= Beginning of Section =

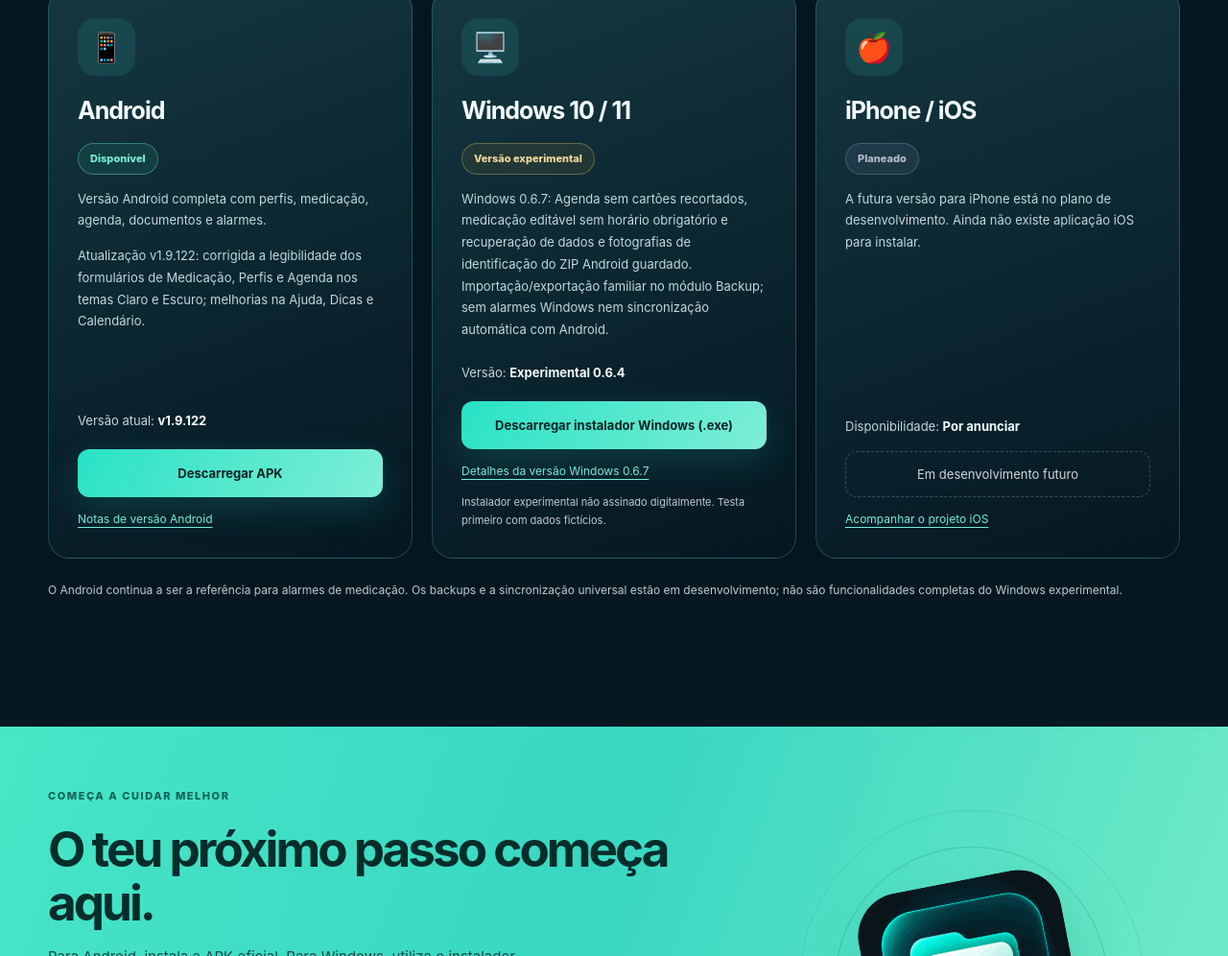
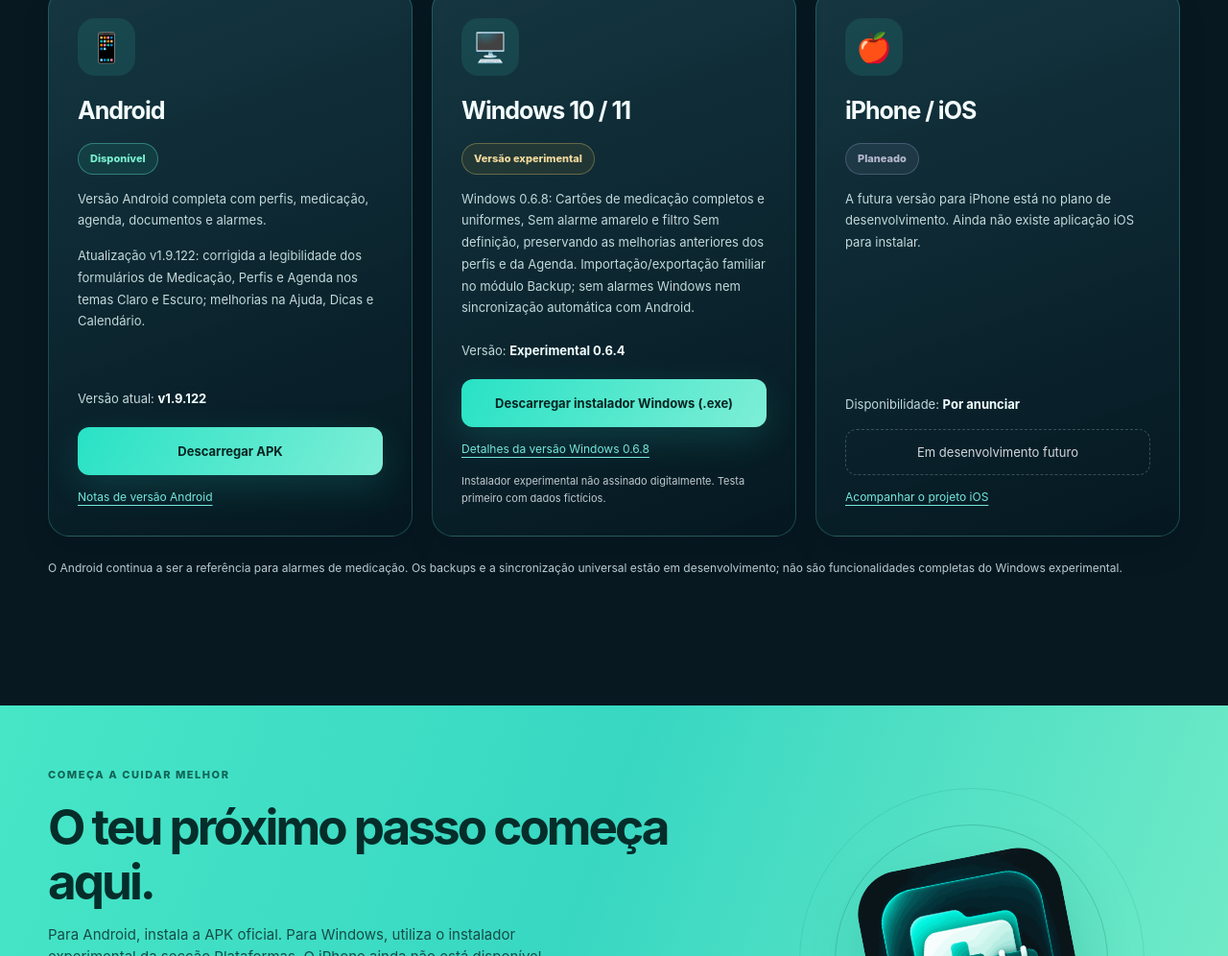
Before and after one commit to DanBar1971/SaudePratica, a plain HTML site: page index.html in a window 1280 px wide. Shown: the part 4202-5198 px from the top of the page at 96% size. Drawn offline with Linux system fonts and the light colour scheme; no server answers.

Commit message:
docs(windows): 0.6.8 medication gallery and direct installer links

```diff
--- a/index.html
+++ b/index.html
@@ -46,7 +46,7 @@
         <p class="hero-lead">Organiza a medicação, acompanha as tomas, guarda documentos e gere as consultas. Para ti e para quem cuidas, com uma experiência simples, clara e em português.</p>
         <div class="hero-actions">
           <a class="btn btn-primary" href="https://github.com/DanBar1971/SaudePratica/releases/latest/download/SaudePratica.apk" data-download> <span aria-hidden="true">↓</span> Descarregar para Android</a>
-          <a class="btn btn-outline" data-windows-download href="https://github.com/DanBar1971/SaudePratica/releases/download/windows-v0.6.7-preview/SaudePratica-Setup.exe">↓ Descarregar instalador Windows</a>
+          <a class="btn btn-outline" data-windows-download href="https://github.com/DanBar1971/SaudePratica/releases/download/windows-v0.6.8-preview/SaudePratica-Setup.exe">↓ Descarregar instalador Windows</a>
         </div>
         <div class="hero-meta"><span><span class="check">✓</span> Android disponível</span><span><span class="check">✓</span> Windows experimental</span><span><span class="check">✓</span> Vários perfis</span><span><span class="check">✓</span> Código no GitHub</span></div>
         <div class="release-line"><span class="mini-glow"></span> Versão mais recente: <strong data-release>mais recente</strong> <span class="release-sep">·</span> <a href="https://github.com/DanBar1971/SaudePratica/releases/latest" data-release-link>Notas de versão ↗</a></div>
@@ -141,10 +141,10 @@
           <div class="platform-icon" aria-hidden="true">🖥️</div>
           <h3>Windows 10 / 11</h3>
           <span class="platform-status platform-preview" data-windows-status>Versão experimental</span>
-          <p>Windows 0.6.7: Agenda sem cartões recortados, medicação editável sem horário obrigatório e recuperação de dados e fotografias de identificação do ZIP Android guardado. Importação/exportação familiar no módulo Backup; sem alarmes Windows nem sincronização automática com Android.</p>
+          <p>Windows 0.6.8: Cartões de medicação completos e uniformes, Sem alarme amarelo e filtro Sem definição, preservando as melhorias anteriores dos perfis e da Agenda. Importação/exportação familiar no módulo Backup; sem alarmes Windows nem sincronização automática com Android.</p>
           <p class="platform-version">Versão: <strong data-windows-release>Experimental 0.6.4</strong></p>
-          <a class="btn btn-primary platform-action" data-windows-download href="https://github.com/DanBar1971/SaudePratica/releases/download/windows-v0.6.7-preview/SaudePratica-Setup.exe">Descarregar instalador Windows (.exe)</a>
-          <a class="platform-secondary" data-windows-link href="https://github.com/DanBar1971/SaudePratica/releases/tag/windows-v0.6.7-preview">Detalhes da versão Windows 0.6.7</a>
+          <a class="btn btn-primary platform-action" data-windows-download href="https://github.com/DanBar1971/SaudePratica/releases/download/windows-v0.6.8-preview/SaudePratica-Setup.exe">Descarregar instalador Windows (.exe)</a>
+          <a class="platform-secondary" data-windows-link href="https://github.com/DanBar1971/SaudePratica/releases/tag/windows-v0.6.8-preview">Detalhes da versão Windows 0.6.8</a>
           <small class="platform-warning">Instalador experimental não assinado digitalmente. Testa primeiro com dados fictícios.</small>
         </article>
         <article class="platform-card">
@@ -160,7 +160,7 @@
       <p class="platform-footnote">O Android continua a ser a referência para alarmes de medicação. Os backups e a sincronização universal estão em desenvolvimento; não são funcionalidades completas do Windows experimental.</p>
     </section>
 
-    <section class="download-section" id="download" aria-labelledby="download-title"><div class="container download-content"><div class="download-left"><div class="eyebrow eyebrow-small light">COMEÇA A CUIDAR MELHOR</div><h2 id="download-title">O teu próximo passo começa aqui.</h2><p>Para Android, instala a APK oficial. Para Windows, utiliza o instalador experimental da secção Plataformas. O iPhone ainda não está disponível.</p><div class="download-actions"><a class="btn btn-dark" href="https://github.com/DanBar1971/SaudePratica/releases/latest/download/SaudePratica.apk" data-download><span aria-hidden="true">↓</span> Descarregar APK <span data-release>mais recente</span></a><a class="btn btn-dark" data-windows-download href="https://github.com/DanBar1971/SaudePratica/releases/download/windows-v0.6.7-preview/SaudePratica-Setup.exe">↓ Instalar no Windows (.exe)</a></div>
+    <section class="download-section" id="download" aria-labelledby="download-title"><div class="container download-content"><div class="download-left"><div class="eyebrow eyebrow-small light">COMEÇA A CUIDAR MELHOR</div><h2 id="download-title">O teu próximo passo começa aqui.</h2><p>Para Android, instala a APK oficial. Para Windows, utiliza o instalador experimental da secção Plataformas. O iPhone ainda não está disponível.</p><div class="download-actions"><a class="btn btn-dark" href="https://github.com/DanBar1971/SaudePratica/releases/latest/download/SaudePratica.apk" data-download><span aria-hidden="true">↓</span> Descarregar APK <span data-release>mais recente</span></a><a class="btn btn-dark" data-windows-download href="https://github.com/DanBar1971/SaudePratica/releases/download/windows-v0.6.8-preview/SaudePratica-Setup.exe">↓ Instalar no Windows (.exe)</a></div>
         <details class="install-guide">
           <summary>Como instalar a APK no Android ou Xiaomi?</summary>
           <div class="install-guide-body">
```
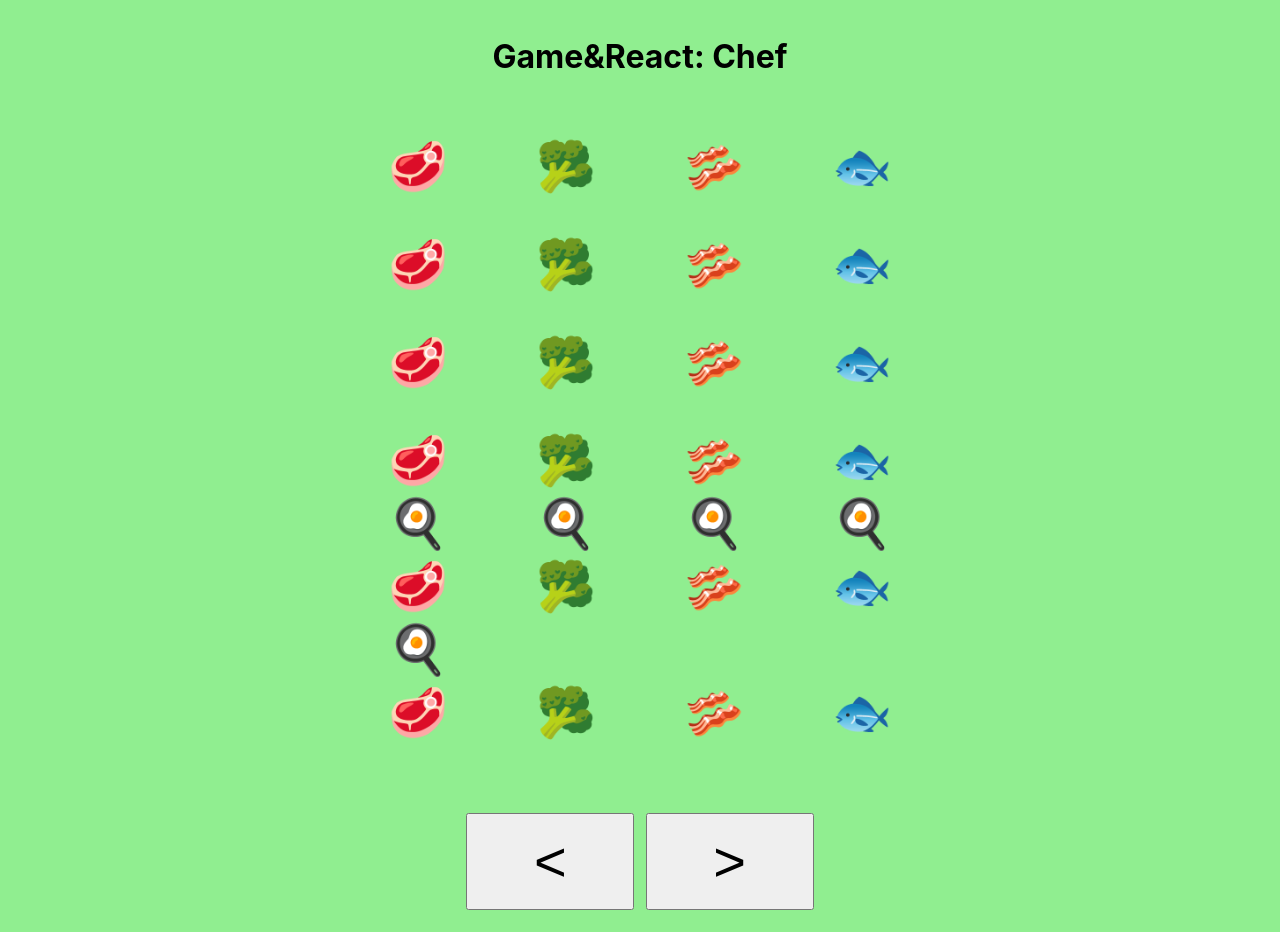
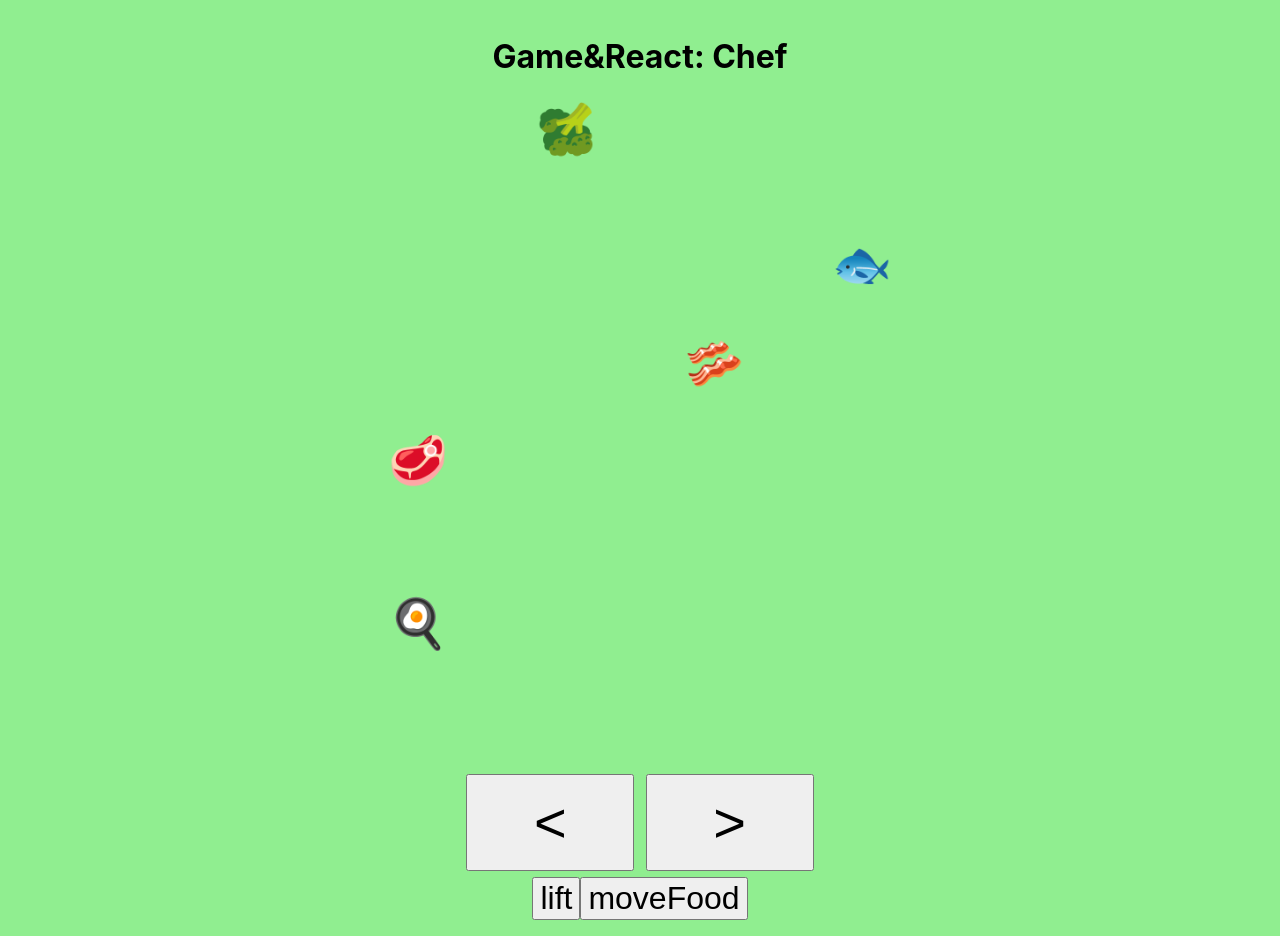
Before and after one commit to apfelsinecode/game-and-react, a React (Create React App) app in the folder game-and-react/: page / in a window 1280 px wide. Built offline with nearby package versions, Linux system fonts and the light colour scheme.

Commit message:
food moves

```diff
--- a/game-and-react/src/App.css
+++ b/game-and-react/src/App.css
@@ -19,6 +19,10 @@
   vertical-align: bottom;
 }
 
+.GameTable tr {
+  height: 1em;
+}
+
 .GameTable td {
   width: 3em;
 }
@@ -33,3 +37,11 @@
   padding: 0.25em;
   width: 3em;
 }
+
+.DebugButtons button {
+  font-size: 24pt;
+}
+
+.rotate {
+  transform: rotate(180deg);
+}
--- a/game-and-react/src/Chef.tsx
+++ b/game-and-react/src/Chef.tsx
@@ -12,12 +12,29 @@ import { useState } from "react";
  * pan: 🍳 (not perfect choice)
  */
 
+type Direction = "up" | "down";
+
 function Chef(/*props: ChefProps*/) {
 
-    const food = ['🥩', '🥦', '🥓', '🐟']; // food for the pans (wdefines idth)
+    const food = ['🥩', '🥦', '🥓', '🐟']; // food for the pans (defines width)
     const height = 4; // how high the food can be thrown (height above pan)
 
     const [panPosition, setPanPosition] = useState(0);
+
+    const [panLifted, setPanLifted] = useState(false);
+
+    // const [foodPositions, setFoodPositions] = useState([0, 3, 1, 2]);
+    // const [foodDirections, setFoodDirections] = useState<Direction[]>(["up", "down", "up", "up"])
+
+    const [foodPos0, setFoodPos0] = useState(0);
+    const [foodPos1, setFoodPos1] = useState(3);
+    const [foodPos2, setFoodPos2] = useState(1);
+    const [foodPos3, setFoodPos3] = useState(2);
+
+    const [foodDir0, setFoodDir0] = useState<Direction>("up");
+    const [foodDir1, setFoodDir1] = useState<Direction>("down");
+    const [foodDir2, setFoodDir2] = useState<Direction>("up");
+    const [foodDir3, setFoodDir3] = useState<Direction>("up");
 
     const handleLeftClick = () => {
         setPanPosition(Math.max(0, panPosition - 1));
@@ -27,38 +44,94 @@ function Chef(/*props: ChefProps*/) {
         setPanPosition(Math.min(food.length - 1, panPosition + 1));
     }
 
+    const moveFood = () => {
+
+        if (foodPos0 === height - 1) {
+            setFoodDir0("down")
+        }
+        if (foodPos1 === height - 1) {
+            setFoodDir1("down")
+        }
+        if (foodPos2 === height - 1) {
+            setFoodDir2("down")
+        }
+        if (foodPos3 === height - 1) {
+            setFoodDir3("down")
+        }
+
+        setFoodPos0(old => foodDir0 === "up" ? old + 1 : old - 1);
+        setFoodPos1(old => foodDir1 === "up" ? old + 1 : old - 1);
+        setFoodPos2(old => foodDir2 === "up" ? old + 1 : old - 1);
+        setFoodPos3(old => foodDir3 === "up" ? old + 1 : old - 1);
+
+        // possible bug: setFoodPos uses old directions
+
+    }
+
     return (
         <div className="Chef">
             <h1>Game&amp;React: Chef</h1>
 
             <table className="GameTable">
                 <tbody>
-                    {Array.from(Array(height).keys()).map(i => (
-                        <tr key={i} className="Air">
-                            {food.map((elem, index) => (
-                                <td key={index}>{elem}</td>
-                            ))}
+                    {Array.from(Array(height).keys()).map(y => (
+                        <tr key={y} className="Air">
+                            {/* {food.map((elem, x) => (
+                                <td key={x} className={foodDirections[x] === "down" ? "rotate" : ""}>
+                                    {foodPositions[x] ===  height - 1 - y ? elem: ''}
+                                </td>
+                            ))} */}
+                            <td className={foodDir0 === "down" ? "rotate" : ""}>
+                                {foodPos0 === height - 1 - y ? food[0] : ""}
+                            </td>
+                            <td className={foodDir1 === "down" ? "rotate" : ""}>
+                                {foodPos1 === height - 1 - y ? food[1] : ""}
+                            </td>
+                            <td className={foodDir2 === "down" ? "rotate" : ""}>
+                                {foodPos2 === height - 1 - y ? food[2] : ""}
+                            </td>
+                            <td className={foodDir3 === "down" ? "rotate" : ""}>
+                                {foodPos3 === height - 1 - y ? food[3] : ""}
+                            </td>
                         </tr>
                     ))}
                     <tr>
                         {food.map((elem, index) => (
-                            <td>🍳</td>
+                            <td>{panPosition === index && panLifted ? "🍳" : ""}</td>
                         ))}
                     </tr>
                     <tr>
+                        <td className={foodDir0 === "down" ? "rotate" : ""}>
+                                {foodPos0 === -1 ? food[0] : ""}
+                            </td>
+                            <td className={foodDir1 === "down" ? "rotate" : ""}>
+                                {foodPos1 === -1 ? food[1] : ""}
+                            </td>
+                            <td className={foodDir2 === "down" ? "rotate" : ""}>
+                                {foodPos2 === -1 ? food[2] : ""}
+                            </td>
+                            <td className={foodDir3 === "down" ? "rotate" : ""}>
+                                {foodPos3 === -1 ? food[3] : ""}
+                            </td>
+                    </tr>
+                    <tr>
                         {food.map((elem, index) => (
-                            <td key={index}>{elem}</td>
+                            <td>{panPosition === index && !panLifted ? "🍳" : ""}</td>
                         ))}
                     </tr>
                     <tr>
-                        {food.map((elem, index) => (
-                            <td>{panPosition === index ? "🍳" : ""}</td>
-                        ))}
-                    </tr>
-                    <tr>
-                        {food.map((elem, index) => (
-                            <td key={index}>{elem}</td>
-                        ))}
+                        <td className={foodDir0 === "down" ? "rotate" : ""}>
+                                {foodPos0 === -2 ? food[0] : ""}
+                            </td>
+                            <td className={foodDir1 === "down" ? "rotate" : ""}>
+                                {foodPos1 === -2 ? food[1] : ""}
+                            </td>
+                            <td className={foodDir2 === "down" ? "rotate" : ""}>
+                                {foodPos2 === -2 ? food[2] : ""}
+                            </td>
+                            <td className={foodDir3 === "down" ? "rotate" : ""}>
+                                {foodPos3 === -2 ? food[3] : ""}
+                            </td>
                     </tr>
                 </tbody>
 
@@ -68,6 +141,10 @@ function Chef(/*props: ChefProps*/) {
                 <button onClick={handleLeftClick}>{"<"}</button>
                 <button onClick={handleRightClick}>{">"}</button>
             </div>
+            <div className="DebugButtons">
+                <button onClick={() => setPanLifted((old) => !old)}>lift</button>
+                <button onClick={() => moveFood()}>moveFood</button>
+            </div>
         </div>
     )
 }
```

= End of Section =

__ASSIGNMENT__. I need every line of the data that has the word "props"; please list them.

__RESPONSE TO THIS EXERCISE__.
 function Chef(/*props: ChefProps*/) {
@@ -27,38 +44,94 @@ function Chef(/*props: ChefProps*/) {
@@ -68,6 +141,10 @@ function Chef(/*props: ChefProps*/) {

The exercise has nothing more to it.